The ultimate goal of this project is to complete a film which is both creative, original and of quality.

It is proposed to enter She Moved Through The Fair into film festivals, both in the UK (for example, London or Edinburgh) and abroad (Cannes, Sundance, etc). Currently research is being undertaken to assess the most appropriate festivals.

One possible and a favourable scenario would be that a distributor purchases the film rights to secure a wider release. There is also the option for the rights for the film as a concept to be bought. Both of these scenarios offer the possibility that the film may make a return, and could lead to further development of the project. It is our intention to make the film available digitally via our website for purchase, for streaming and download.

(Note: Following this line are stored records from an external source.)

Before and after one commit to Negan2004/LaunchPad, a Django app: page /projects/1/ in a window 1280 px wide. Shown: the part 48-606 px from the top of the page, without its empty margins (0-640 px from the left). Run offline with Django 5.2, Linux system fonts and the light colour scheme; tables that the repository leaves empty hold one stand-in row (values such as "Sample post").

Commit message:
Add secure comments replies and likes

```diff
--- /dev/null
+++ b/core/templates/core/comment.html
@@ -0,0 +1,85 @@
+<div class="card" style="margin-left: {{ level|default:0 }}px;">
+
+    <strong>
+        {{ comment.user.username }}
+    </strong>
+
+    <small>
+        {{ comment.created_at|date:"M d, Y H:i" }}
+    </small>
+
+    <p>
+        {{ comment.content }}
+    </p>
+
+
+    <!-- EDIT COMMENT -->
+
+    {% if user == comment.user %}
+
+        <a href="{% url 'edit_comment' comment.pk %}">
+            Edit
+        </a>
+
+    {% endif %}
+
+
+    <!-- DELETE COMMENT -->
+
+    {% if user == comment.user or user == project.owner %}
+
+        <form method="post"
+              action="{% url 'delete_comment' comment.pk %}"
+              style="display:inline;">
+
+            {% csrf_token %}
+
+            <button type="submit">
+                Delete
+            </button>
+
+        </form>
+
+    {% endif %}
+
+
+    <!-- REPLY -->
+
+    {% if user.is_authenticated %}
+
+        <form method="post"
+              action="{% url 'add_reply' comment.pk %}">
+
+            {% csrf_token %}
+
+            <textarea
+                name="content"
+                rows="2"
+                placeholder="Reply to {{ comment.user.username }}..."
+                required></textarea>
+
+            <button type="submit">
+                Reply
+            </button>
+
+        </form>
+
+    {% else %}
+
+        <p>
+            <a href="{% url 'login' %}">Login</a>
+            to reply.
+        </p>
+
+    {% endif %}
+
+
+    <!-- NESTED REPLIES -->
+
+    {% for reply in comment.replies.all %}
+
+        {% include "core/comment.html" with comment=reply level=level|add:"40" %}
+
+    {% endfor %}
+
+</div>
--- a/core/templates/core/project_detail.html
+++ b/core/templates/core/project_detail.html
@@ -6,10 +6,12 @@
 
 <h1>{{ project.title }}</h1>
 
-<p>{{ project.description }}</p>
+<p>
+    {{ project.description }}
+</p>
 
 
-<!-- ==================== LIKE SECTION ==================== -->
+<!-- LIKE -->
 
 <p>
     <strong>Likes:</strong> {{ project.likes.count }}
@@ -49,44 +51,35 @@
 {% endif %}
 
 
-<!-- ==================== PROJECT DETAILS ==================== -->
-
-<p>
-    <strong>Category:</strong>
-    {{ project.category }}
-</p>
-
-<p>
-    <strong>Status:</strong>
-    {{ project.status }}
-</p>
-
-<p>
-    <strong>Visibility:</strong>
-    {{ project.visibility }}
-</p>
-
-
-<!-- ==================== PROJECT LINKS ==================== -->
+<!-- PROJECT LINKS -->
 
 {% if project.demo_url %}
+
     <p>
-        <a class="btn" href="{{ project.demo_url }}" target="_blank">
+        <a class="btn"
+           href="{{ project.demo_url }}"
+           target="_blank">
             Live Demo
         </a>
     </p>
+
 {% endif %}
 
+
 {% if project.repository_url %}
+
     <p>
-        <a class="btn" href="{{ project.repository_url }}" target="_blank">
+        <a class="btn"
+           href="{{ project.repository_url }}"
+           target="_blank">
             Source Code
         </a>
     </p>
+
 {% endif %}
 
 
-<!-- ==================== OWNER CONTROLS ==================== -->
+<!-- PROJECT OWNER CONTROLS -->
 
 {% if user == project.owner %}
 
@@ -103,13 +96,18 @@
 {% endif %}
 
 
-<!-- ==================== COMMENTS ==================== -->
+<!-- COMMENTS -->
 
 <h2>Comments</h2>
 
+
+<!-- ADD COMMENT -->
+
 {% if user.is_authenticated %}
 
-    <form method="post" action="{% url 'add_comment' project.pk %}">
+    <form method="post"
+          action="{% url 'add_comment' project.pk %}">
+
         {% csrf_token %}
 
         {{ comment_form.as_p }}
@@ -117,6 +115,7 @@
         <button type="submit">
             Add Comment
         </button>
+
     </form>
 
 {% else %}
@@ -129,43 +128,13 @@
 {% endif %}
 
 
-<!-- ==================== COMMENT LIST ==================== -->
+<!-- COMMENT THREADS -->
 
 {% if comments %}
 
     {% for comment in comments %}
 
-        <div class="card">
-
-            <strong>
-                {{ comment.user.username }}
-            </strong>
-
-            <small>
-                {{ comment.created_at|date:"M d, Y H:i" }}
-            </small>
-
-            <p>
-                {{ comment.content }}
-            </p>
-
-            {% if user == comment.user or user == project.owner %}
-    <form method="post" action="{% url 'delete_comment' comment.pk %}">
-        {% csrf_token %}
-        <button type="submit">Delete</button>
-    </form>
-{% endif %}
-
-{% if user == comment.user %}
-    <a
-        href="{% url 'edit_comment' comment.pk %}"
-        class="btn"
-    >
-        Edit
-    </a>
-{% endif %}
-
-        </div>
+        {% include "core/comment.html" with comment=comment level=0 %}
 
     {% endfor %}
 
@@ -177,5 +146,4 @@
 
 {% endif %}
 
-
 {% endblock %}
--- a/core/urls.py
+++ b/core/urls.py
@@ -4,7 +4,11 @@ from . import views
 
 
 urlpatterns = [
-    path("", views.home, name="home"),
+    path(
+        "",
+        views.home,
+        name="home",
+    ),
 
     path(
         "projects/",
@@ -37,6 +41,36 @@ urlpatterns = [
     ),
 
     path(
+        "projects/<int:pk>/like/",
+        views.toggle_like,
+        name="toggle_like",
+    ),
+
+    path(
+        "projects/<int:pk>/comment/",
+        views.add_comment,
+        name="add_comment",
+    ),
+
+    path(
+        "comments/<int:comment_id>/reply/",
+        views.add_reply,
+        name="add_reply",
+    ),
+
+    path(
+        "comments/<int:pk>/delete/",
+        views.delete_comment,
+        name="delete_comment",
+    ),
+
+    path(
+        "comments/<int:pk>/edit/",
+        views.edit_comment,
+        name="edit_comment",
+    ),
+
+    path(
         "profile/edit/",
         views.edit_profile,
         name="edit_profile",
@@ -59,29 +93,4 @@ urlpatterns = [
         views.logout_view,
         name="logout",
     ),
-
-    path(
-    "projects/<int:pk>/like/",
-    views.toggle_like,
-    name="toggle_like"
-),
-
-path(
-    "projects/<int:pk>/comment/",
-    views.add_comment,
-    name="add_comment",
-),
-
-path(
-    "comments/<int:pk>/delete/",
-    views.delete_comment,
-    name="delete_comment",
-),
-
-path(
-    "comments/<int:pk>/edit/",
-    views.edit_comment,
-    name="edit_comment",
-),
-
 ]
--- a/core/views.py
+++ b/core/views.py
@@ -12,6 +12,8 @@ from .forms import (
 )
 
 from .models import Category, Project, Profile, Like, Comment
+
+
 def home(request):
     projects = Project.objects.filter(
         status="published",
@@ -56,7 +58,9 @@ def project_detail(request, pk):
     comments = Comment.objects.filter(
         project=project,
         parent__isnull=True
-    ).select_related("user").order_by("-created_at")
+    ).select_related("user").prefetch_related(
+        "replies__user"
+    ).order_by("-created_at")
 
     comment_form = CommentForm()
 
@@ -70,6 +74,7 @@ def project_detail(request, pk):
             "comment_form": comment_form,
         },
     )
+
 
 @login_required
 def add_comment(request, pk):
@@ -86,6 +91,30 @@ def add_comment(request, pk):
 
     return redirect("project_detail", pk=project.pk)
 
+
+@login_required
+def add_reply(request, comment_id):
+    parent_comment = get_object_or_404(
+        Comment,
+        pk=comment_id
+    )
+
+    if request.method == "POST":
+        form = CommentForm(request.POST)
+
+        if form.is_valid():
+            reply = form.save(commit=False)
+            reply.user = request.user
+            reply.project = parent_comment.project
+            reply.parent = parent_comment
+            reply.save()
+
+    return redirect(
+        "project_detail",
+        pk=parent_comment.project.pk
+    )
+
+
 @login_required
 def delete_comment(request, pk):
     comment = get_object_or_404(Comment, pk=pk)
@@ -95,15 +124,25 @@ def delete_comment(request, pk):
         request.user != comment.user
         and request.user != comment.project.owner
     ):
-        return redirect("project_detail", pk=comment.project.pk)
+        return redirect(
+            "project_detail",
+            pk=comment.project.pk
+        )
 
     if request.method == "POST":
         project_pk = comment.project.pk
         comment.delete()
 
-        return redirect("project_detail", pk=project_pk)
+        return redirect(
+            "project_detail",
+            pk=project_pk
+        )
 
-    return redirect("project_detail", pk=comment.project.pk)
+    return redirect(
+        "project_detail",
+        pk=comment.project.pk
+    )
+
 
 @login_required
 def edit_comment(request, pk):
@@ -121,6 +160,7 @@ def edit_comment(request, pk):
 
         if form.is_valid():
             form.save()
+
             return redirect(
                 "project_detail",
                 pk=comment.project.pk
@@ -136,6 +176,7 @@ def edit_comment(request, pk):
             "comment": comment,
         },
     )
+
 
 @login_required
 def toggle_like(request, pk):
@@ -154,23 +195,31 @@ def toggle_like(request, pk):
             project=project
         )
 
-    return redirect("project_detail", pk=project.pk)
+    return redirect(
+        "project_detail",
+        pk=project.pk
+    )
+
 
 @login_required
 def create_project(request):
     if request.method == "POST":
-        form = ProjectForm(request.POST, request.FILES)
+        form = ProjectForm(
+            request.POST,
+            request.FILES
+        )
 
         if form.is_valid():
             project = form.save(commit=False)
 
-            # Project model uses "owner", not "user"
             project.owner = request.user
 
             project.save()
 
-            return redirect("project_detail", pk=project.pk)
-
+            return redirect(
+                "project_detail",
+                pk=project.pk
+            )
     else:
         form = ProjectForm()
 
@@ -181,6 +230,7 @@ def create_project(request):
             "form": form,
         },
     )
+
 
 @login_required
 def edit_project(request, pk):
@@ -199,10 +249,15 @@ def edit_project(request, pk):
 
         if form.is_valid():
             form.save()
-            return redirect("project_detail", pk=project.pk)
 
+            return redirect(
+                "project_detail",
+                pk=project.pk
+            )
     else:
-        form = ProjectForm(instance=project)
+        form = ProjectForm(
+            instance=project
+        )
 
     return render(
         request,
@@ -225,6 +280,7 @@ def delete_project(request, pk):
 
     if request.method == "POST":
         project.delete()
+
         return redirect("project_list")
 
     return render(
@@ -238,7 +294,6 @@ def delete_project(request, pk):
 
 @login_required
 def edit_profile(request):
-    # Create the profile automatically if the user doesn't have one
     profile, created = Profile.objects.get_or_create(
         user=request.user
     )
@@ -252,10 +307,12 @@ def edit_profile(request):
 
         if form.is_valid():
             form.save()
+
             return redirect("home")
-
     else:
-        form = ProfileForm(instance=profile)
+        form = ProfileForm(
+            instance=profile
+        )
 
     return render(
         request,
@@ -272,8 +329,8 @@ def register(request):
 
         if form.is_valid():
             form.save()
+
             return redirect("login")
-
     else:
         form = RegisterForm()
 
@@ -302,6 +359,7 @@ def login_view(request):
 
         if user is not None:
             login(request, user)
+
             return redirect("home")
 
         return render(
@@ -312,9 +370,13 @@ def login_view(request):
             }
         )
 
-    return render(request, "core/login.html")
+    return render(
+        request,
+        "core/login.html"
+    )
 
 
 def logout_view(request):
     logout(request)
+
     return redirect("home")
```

I would not want to suggest a return is guaranteed, which would be wrong. I would, however, wish to confirm that there is always an opportunity that a return may be achieved for sponsors, as a recognition of their contribution.

All of the cast and crew involved in this production have experience in media and the creative arts, and are passionate about creating an original and thought-provoking piece of independent cinema. This will be both a demanding and exciting process, proving that it does not require a significant budget and large studios supported by complex infrastructure to make a compelling film.

Independent cinema is more significant than ever, as technological advances have allowed filmmakers to work outside the traditional studio model. Below are just three examples of acclaimed directors whose first feature films were made on micro-budgets even before the transition to shooting in digital format; their innovation and initiative is an inspiration to us and filmmakers everywhere.

CASE STUDIES

KEVIN SMITH

Multitalented filmmaker Kevin Smith is famous for directing cult classics including Clerks, Chasing Amy and Dogma, as well as inventing the characters Jay and Silent Bob. When he was 23 years old, Smith filmed Clerks at the store where he worked, shooting outside of its opening hours, on a budget of $27,575. He used several friends and family as extras to pad out the cast. Debuting at the 1994 Sundance Film Festival, it joint-won the Filmmakers Trophy, as well as winning two awards at Cannes. After the film was taken up by Miramax Pictures, it went on to gross $3 million in the USA, launching Smith’s career. Regularly appearing on numerous lists of great films, Clerks was named the 4th greatest independent film of all time in 2006 by the famous Empire magazine.

Photo Credit: Luigi Novi

David_lynch_grayscale

DAVID LYNCH

Oscar-nominated director David Lynch is world-famous for films such as The Elephant Man, Dune and Blue Velvet, and TV shows like Twin Peaks. He made his first film, the infamous Eraserhead, on a budget of around $10,000. Production suffered from money shortages and issues with the AFI – whose campus he was using as a location – but Lynch refused to give up, spending years on the project and filming whenever he had enough money. Initially reception was lukewarm; however, after several extensive runs as a ‘midnight movie’ in select cinemas, it soon became a cult hit. In 2004, Eraserhead was preserved in the US Library of Congress as a “culturally, historically or aesthetically significant” film.

399px-Rodriguez,_Robert_(2007)

ROBERT RODRIGUEZ

Director, producer, writer and composer Robert Rodriguez is best known for films such as Sin City, the Spy Kids franchise (including composing the soundtracks and editing the films) and Once Upon A Time In Mexico. He shot his first feature-length movie El Mariachi on a budget of just $7000, aged 23 at the time. Rodriguez was famously cost-efficient, improvising much technical equipment (such as a wheelchair for a dolly!) and using a single camera. To save money he kept in bloopers and rarely shot multiple takes. Despite being a Spanish language film with an amateur cast, Columbia Pictures bought the American distribution rights, starting Rodriguez’s Hollywood career. In 2011 El Mariachi was also added to the Library of Congress due to its significance as a landmark in independent filmmaking.